**Work item:** Your response should contain each line of the data that includes "with".

Revision tracking records
===

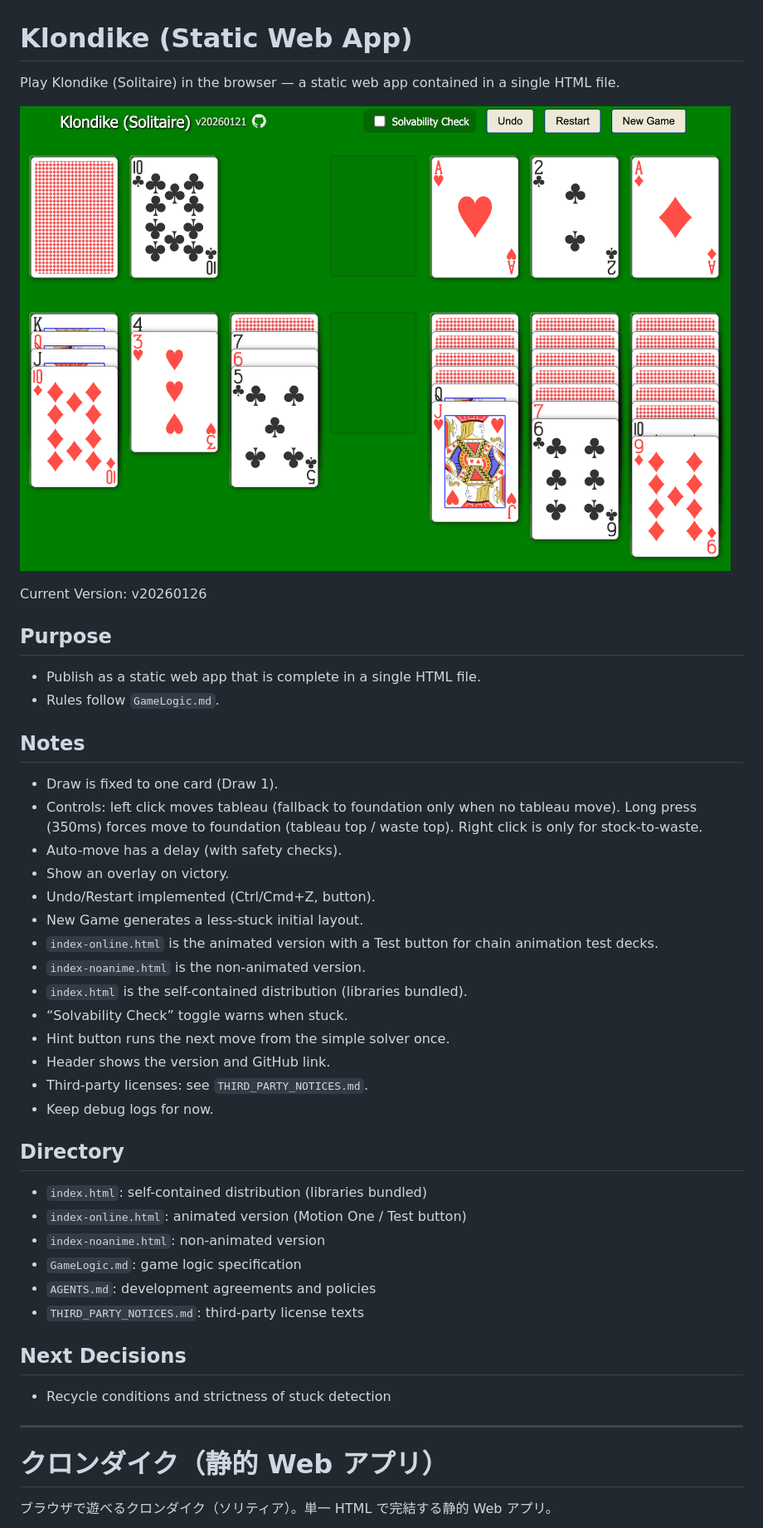
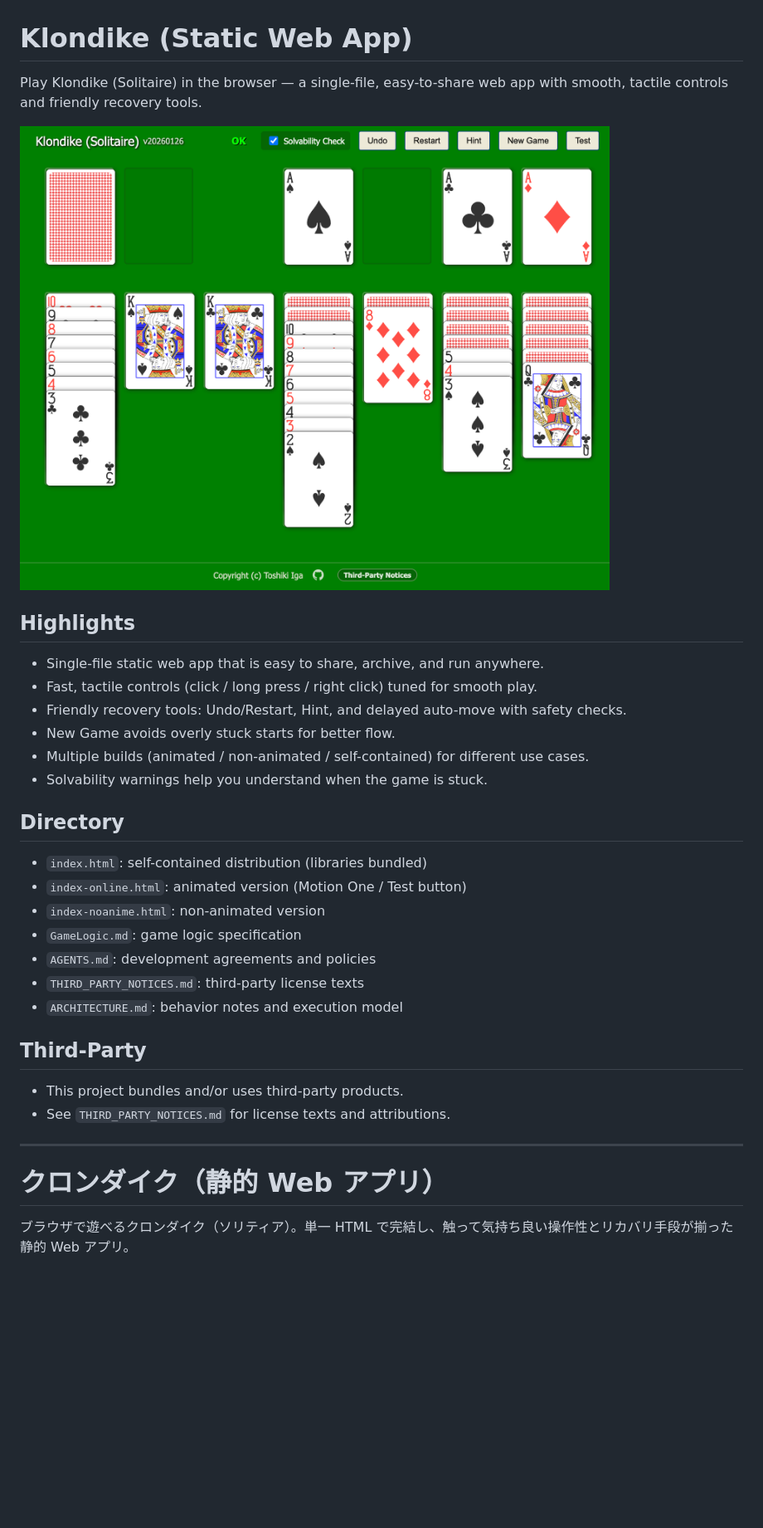
Before and after one commit to igapyon/klondike, a Markdown page: README.md, the part around one of its changes. Shown at 83% size. GitHub-like rendering; pictures changed too: screenshot-20260121.png (deleted), screenshot-20260126.png (added); blank space fills up the shorter version.

```diff
--- a/README.md
+++ b/README.md
@@ -1,30 +1,17 @@
 # Klondike (Static Web App)
 
-Play Klondike (Solitaire) in the browser — a static web app contained in a single HTML file.
+Play Klondike (Solitaire) in the browser — a single-file, easy-to-share web app with smooth, tactile controls and friendly recovery tools.
 
-![Screenshot](screenshot-20260121.png)
+![Screenshot](screenshot-20260126.png)
 
-Current Version: v20260126
 
-## Purpose
-- Publish as a static web app that is complete in a single HTML file.
-- Rules follow `GameLogic.md`.
-
-## Notes
-- Draw is fixed to one card (Draw 1).
-- Controls: left click moves tableau (fallback to foundation only when no tableau move). Long press (350ms) forces move to foundation (tableau top / waste top). Right click is only for stock-to-waste.
-- Auto-move has a delay (with safety checks).
-- Show an overlay on victory.
-- Undo/Restart implemented (Ctrl/Cmd+Z, button).
-- New Game generates a less-stuck initial layout.
-- `index-online.html` is the animated version with a Test button for chain animation test decks.
-- `index-noanime.html` is the non-animated version.
-- `index.html` is the self-contained distribution (libraries bundled).
-- “Solvability Check” toggle warns when stuck.
-- Hint button runs the next move from the simple solver once.
-- Header shows the version and GitHub link.
-- Third-party licenses: see `THIRD_PARTY_NOTICES.md`.
-- Keep debug logs for now.
+## Highlights
+- Single-file static web app that is easy to share, archive, and run anywhere.
+- Fast, tactile controls (click / long press / right click) tuned for smooth play.
+- Friendly recovery tools: Undo/Restart, Hint, and delayed auto-move with safety checks.
+- New Game avoids overly stuck starts for better flow.
+- Multiple builds (animated / non-animated / self-contained) for different use cases.
+- Solvability warnings help you understand when the game is stuck.
 
 ## Directory
 - `index.html`: self-contained distribution (libraries bundled)
@@ -33,13 +20,15 @@ Current Version: v20260126
 - `GameLogic.md`: game logic specification
 - `AGENTS.md`: development agreements and policies
 - `THIRD_PARTY_NOTICES.md`: third-party license texts
+- `ARCHITECTURE.md`: behavior notes and execution model
 
-## Next Decisions
-- Recycle conditions and strictness of stuck detection
+## Third-Party
+- This project bundles and/or uses third-party products.
+- See `THIRD_PARTY_NOTICES.md` for license texts and attributions.
 
 ---
 
 # クロンダイク（静的 Web アプリ）
 
-ブラウザで遊べるクロンダイク（ソリティア）。単一 HTML で完結する静的 Web アプリ。
+ブラウザで遊べるクロンダイク（ソリティア）。単一 HTML で完結し、触って気持ち良い操作性とリカバリ手段が揃った静的 Web アプリ。
 
```
Also changed, not shown: other parts of README.md (+12 -23 lines), AGENTS.md (+1 -4 lines), ARCHITECTURE.md (+20 -0 lines), 1 other file.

===

**Response to the task:**
+Play Klondike (Solitaire) in the browser — a single-file, easy-to-share web app with smooth, tactile controls and friendly recovery tools.
-- Auto-move has a delay (with safety checks).
-- `index-online.html` is the animated version with a Test button for chain animation test decks.
+- Friendly recovery tools: Undo/Restart, Hint, and delayed auto-move with safety checks.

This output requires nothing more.